### Task input
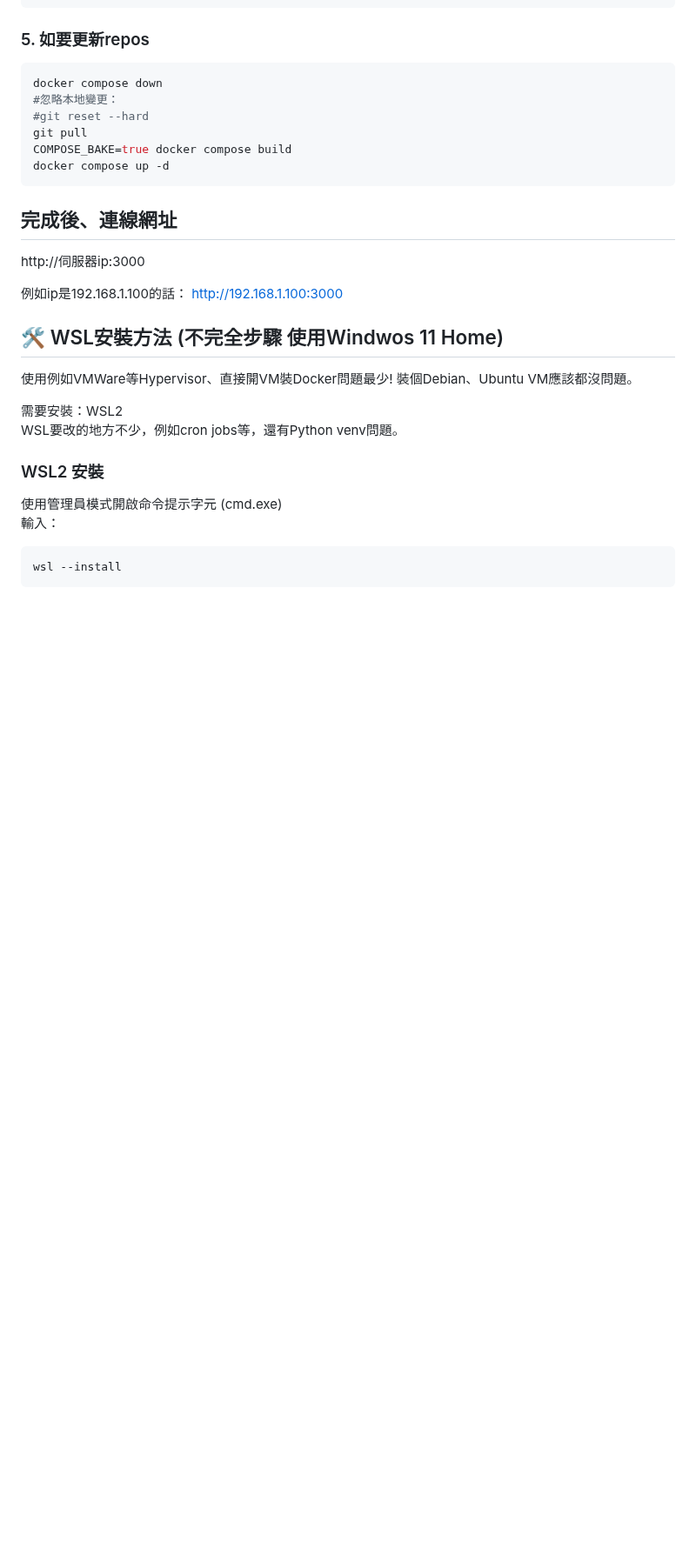
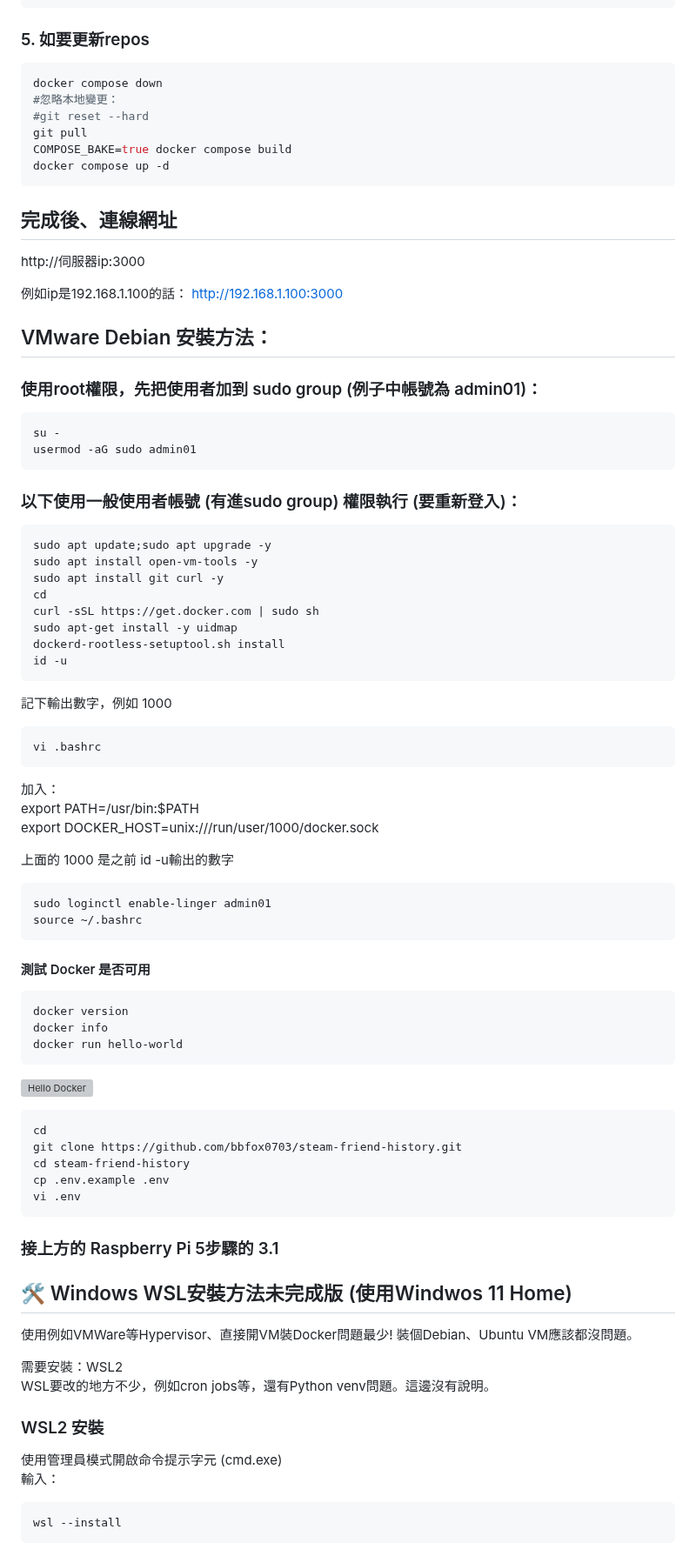
Before and after one commit to bbfox0703/steam-friend-history, a Markdown page: README.md, the part around one of its changes. Shown at 87% size. Rendered like a GitHub page; blank space fills up the shorter version; grey boxes are pictures that could not be loaded.

````diff
--- a/README.md
+++ b/README.md
@@ -82,11 +86,65 @@ http://伺服器ip:3000
 例如ip是192.168.1.100的話：
 http://192.168.1.100:3000
 
-## 🛠️ WSL安裝方法 (不完全步驟 使用Windwos 11 Home)
+
+## VMware Debian 安裝方法：
+
+### 使用root權限，先把使用者加到 sudo group (例子中帳號為 admin01)：
+```bash
+su -
+usermod -aG sudo admin01
+```
+
+### 以下使用一般使用者帳號 (有進sudo group) 權限執行 (要重新登入)：
+```bash
+sudo apt update;sudo apt upgrade -y
+sudo apt install open-vm-tools -y
+sudo apt install git curl -y
+cd
+curl -sSL https://get.docker.com | sudo sh
+sudo apt-get install -y uidmap
+dockerd-rootless-setuptool.sh install
+id -u
+```
+記下輸出數字，例如 1000
+
+```bash
+vi .bashrc
+```
+加入：
+export PATH=/usr/bin:$PATH
+export DOCKER_HOST=unix:///run/user/1000/docker.sock
+
+上面的 1000 是之前 id -u輸出的數字
+
+```bash
+sudo loginctl enable-linger admin01
+source ~/.bashrc
+```
+
+#### 測試 Docker 是否可用
+```bash
+docker version
+docker info
+docker run hello-world
+```
+![Hello Docker](./docs/hello_docker.png)
+
+```bash
+cd
+git clone https://github.com/bbfox0703/steam-friend-history.git
+cd steam-friend-history
+cp .env.example .env
+vi .env
+```
+### 接上方的 Raspberry Pi 5步驟的 3.1
+
+
+## 🛠️ Windows WSL安裝方法未完成版 (使用Windwos 11 Home)
 使用例如VMWare等Hypervisor、直接開VM裝Docker問題最少! 裝個Debian、Ubuntu VM應該都沒問題。
 
 需要安裝：WSL2
-WSL要改的地方不少，例如cron jobs等，還有Python venv問題。
+WSL要改的地方不少，例如cron jobs等，還有Python venv問題。這邊沒有說明。
 
 ### WSL2 安裝
 使用管理員模式開啟命令提示字元 (cmd.exe)
````
Also changed, not shown: other parts of README.md (+9 -5 lines).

### Work to be completed
Retype the records above exactly, pictures omitted.

### Expected answer
Before and after one commit to bbfox0703/steam-friend-history, a Markdown page: README.md, the part around one of its changes. Shown at 87% size. Rendered like a GitHub page; blank space fills up the shorter version; grey boxes are pictures that could not be loaded.

````diff
--- a/README.md
+++ b/README.md
@@ -82,11 +86,65 @@ http://伺服器ip:3000
 例如ip是192.168.1.100的話：
 http://192.168.1.100:3000
 
-## 🛠️ WSL安裝方法 (不完全步驟 使用Windwos 11 Home)
+
+## VMware Debian 安裝方法：
+
+### 使用root權限，先把使用者加到 sudo group (例子中帳號為 admin01)：
+```bash
+su -
+usermod -aG sudo admin01
+```
+
+### 以下使用一般使用者帳號 (有進sudo group) 權限執行 (要重新登入)：
+```bash
+sudo apt update;sudo apt upgrade -y
+sudo apt install open-vm-tools -y
+sudo apt install git curl -y
+cd
+curl -sSL https://get.docker.com | sudo sh
+sudo apt-get install -y uidmap
+dockerd-rootless-setuptool.sh install
+id -u
+```
+記下輸出數字，例如 1000
+
+```bash
+vi .bashrc
+```
+加入：
+export PATH=/usr/bin:$PATH
+export DOCKER_HOST=unix:///run/user/1000/docker.sock
+
+上面的 1000 是之前 id -u輸出的數字
+
+```bash
+sudo loginctl enable-linger admin01
+source ~/.bashrc
+```
+
+#### 測試 Docker 是否可用
+```bash
+docker version
+docker info
+docker run hello-world
+```
+![Hello Docker](./docs/hello_docker.png)
+
+```bash
+cd
+git clone https://github.com/bbfox0703/steam-friend-history.git
+cd steam-friend-history
+cp .env.example .env
+vi .env
+```
+### 接上方的 Raspberry Pi 5步驟的 3.1
+
+
+## 🛠️ Windows WSL安裝方法未完成版 (使用Windwos 11 Home)
 使用例如VMWare等Hypervisor、直接開VM裝Docker問題最少! 裝個Debian、Ubuntu VM應該都沒問題。
 
 需要安裝：WSL2
-WSL要改的地方不少，例如cron jobs等，還有Python venv問題。
+WSL要改的地方不少，例如cron jobs等，還有Python venv問題。這邊沒有說明。
 
 ### WSL2 安裝
 使用管理員模式開啟命令提示字元 (cmd.exe)
````
Also changed, not shown: other parts of README.md (+9 -5 lines).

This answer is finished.